**Problem statement:** Write out each line from the data below that includes the word "already".

**Data shown:**
* * * *

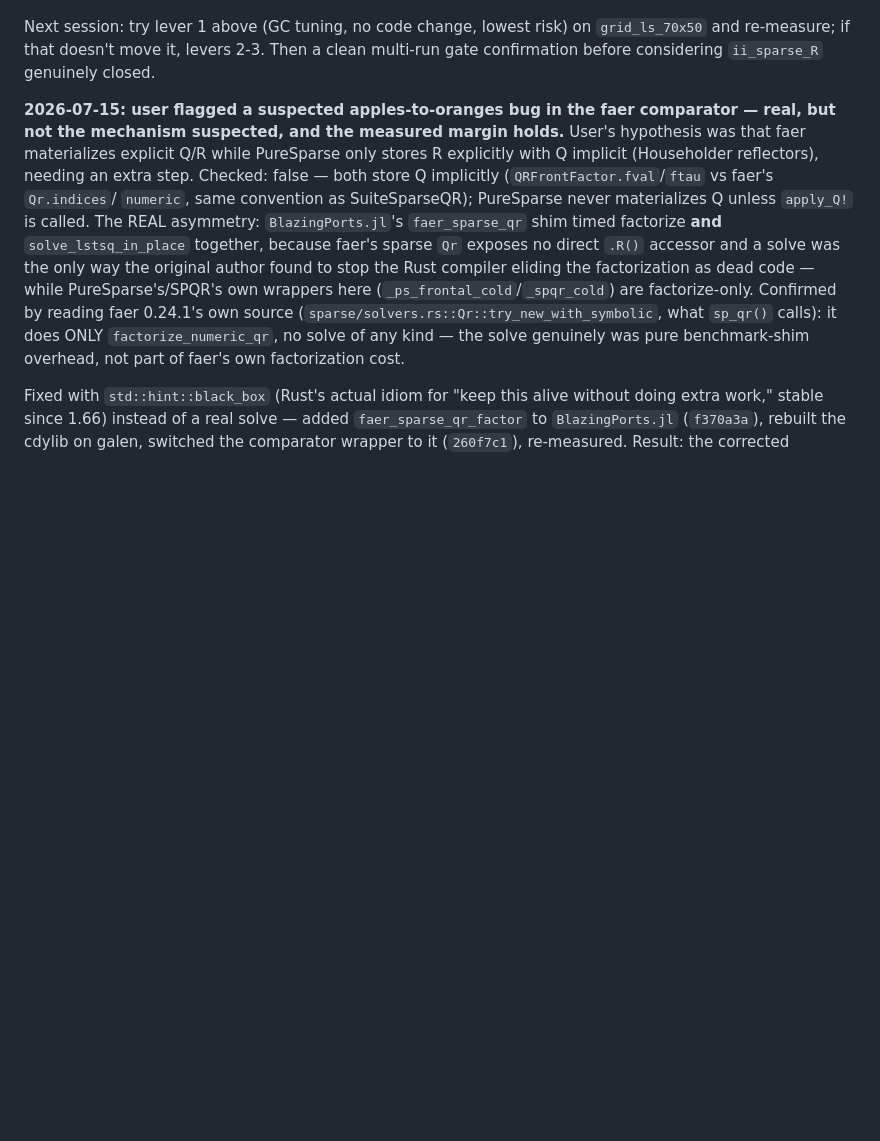
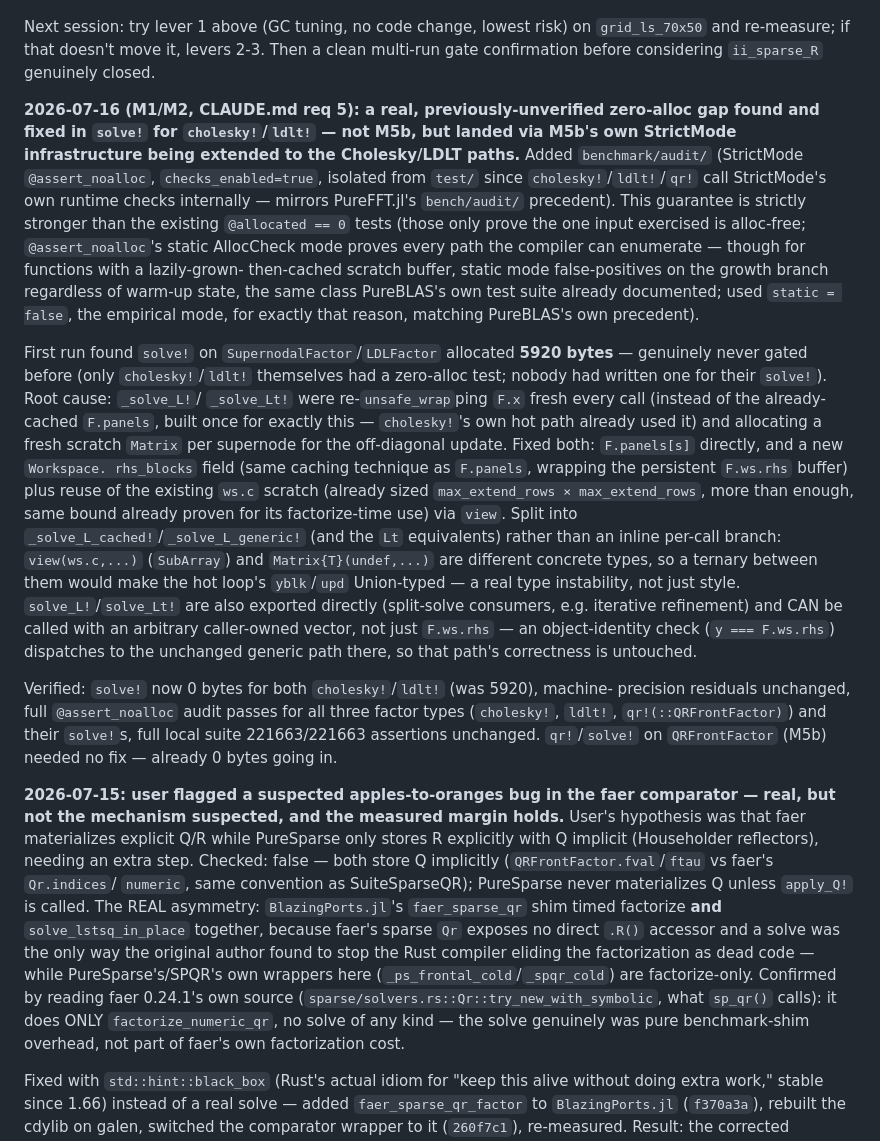
Before and after one commit to el-oso/PureSparse.jl, a Markdown page: ROADMAP.md, the part around the change. GitHub-like rendering; blank space fills up the shorter version.

Commit message:
ROADMAP: log the solve! zero-alloc guarantee finding and fix
Co-Authored-By: Claude Sonnet 5 <noreply@anthropic.com>
Claude-Session: https://claude.ai/code/session_01SHrf72YvdmMTH3TMWjCyfd

```diff
--- a/ROADMAP.md
+++ b/ROADMAP.md
@@ -813,6 +813,46 @@ Next session: try lever 1 above (GC tuning, no code change, lowest risk) on
 `grid_ls_70x50` and re-measure; if that doesn't move it, levers 2-3. Then a
 clean multi-run gate confirmation before considering `ii_sparse_R` genuinely
 closed.
+
+**2026-07-16 (M1/M2, CLAUDE.md req 5): a real, previously-unverified zero-alloc gap
+found and fixed in `solve!` for `cholesky!`/`ldlt!` — not M5b, but landed via M5b's
+own StrictMode infrastructure being extended to the Cholesky/LDLT paths.** Added
+`benchmark/audit/` (StrictMode `@assert_noalloc`, `checks_enabled=true`, isolated
+from `test/` since `cholesky!`/`ldlt!`/`qr!` call StrictMode's own runtime checks
+internally — mirrors PureFFT.jl's `bench/audit/` precedent). This guarantee is
+strictly stronger than the existing `@allocated == 0` tests (those only prove the
+one input exercised is alloc-free; `@assert_noalloc`'s static AllocCheck mode proves
+every path the compiler can enumerate — though for functions with a lazily-grown-
+then-cached scratch buffer, static mode false-positives on the growth branch
+regardless of warm-up state, the same class PureBLAS's own test suite already
+documented; used `static = false`, the empirical mode, for exactly that reason,
+matching PureBLAS's own precedent).
+
+First run found `solve!` on `SupernodalFactor`/`LDLFactor` allocated **5920 bytes**
+— genuinely never gated before (only `cholesky!`/`ldlt!` themselves had a zero-alloc
+test; nobody had written one for their `solve!`). Root cause: `_solve_L!`/
+`_solve_Lt!` were re-`unsafe_wrap`ping `F.x` fresh every call (instead of the
+already-cached `F.panels`, built once for exactly this — `cholesky!`'s own hot path
+already used it) and allocating a fresh scratch `Matrix` per supernode for the
+off-diagonal update. Fixed both: `F.panels[s]` directly, and a new `Workspace.
+rhs_blocks` field (same caching technique as `F.panels`, wrapping the persistent
+`F.ws.rhs` buffer) plus reuse of the existing `ws.c` scratch (already sized
+`max_extend_rows × max_extend_rows`, more than enough, same bound already proven for
+its factorize-time use) via `view`. Split into `_solve_L_cached!`/`_solve_L_generic!`
+(and the `Lt` equivalents) rather than an inline per-call branch: `view(ws.c,...)`
+(`SubArray`) and `Matrix{T}(undef,...)` are different concrete types, so a ternary
+between them would make the hot loop's `yblk`/`upd` Union-typed — a real type
+instability, not just style. `solve_L!`/`solve_Lt!` are also exported directly
+(split-solve consumers, e.g. iterative refinement) and CAN be called with an
+arbitrary caller-owned vector, not just `F.ws.rhs` — an object-identity check
+(`y === F.ws.rhs`) dispatches to the unchanged generic path there, so that path's
+correctness is untouched.
+
+Verified: `solve!` now 0 bytes for both `cholesky!`/`ldlt!` (was 5920), machine-
+precision residuals unchanged, full `@assert_noalloc` audit passes for all three
+factor types (`cholesky!`, `ldlt!`, `qr!(::QRFrontFactor)`) and their `solve!`s,
+full local suite 221663/221663 assertions unchanged. `qr!`/`solve!` on
+`QRFrontFactor` (M5b) needed no fix — already 0 bytes going in.
 
 **2026-07-15: user flagged a suspected apples-to-oranges bug in the faer comparator —
 real, but not the mechanism suspected, and the measured margin holds.** User's
```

* * * *

**Completed exercise:**
+regardless of warm-up state, the same class PureBLAS's own test suite already
+already-cached `F.panels`, built once for exactly this — `cholesky!`'s own hot path
+already used it) and allocating a fresh scratch `Matrix` per supernode for the
+`F.ws.rhs` buffer) plus reuse of the existing `ws.c` scratch (already sized
+`max_extend_rows × max_extend_rows`, more than enough, same bound already proven for
+`QRFrontFactor` (M5b) needed no fix — already 0 bytes going in.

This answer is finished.